◆ **RECORDS FOR THIS EXERCISE**:
══════════════════════════════

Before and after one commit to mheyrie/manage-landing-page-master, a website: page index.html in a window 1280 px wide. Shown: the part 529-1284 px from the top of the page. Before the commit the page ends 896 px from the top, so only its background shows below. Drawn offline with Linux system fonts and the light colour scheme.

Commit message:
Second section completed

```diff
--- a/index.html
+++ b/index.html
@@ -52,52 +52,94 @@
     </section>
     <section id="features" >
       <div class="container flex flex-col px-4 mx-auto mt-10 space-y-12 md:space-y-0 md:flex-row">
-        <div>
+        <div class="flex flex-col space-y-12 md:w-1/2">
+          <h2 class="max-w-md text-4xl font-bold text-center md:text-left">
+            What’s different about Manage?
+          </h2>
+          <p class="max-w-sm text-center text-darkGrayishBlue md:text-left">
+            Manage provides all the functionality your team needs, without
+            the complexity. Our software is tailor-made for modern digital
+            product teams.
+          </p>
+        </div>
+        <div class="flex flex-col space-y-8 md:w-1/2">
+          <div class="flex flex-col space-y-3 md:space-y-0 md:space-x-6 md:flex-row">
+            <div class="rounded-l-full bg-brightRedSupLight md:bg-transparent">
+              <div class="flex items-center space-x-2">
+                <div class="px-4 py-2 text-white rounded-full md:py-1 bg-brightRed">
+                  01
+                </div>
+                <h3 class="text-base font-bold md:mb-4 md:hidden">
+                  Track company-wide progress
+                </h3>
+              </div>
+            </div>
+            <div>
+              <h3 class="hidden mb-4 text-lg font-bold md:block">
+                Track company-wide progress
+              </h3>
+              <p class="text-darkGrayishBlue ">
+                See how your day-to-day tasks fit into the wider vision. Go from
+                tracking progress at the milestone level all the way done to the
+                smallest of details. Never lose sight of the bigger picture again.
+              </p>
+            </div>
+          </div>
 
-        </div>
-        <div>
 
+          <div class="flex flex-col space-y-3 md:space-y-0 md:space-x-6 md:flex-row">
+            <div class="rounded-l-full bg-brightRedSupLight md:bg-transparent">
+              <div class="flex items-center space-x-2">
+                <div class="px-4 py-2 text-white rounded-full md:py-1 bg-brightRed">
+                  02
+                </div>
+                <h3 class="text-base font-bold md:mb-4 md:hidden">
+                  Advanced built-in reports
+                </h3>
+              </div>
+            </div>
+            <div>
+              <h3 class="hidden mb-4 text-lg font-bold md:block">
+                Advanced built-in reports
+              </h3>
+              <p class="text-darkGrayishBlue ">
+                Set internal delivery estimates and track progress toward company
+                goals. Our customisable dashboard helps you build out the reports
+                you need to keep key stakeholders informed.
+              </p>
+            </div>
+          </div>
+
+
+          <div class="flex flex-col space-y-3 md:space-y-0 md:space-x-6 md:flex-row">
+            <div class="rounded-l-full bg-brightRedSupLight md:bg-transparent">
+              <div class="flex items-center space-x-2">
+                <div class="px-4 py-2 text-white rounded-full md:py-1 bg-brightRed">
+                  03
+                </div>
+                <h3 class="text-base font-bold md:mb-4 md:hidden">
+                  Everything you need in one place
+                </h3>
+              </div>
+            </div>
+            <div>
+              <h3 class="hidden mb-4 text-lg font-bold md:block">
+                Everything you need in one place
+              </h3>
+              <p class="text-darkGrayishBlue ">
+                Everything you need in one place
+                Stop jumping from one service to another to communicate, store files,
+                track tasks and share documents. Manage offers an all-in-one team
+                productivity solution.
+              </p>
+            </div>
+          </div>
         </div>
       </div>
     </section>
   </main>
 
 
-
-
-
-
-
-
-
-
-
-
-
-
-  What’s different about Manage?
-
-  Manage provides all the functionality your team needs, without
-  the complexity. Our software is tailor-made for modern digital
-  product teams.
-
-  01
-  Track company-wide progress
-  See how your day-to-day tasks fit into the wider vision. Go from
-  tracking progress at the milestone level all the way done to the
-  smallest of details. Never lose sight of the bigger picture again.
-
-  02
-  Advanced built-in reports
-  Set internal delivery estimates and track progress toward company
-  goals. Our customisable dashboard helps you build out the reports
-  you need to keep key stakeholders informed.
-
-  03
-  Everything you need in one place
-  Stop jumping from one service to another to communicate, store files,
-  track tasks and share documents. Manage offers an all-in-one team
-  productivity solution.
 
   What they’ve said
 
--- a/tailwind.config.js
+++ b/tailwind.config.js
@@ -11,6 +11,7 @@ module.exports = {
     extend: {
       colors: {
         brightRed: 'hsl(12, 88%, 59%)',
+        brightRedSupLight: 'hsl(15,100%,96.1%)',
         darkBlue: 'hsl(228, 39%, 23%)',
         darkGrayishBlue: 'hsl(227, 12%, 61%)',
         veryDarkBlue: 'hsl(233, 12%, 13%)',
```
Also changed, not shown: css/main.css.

══════════════════════════════

◆ **WHAT IS BEING ASKED**:
Take every line from the records above that has the word "helps" and copy it.

◆ **FINISHED TASK**:
+                goals. Our customisable dashboard helps you build out the reports
-  goals. Our customisable dashboard helps you build out the reports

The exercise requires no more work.